Top of RECORDS PROVIDED

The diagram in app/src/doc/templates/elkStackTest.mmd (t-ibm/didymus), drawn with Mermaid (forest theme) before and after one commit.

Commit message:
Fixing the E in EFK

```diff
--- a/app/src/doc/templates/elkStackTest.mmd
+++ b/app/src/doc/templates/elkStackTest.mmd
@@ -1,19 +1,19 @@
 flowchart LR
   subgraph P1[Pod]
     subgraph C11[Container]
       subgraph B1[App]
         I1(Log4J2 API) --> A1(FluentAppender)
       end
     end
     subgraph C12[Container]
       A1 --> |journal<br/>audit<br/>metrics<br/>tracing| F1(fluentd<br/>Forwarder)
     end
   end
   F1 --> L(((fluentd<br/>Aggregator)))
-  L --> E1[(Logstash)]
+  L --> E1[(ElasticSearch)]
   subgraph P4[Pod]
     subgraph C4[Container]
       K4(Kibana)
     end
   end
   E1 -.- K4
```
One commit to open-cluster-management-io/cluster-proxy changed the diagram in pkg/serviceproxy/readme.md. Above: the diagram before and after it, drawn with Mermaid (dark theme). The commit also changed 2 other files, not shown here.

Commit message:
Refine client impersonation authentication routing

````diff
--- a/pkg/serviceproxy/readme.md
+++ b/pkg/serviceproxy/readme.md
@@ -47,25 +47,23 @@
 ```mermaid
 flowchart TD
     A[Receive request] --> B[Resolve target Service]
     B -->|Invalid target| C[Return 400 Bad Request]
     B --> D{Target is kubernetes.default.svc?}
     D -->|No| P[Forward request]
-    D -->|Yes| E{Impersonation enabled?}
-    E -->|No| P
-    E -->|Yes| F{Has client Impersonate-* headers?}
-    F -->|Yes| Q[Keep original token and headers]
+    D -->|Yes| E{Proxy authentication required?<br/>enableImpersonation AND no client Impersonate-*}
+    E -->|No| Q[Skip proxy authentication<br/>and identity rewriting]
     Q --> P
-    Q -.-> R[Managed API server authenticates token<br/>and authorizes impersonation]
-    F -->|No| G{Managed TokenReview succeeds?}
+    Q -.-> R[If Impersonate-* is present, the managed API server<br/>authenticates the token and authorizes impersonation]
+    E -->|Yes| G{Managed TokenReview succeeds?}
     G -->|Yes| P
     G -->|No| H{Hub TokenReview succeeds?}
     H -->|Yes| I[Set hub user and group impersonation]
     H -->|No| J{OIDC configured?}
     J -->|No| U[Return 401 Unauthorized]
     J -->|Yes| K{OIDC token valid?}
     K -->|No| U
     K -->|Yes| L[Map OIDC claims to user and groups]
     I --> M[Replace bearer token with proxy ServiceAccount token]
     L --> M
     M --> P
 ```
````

Bottom of RECORDS PROVIDED

* [YOUR INSTRUCTIONS]:
You are asked to reproduce word for word the line containing "K -->|Yes| L[Map" and every subsequent line through the end of the entries.

* [ANSWER BOX]:
     K -->|Yes| L[Map OIDC claims to user and groups]
     I --> M[Replace bearer token with proxy ServiceAccount token]
     L --> M
     M --> P
 ```
````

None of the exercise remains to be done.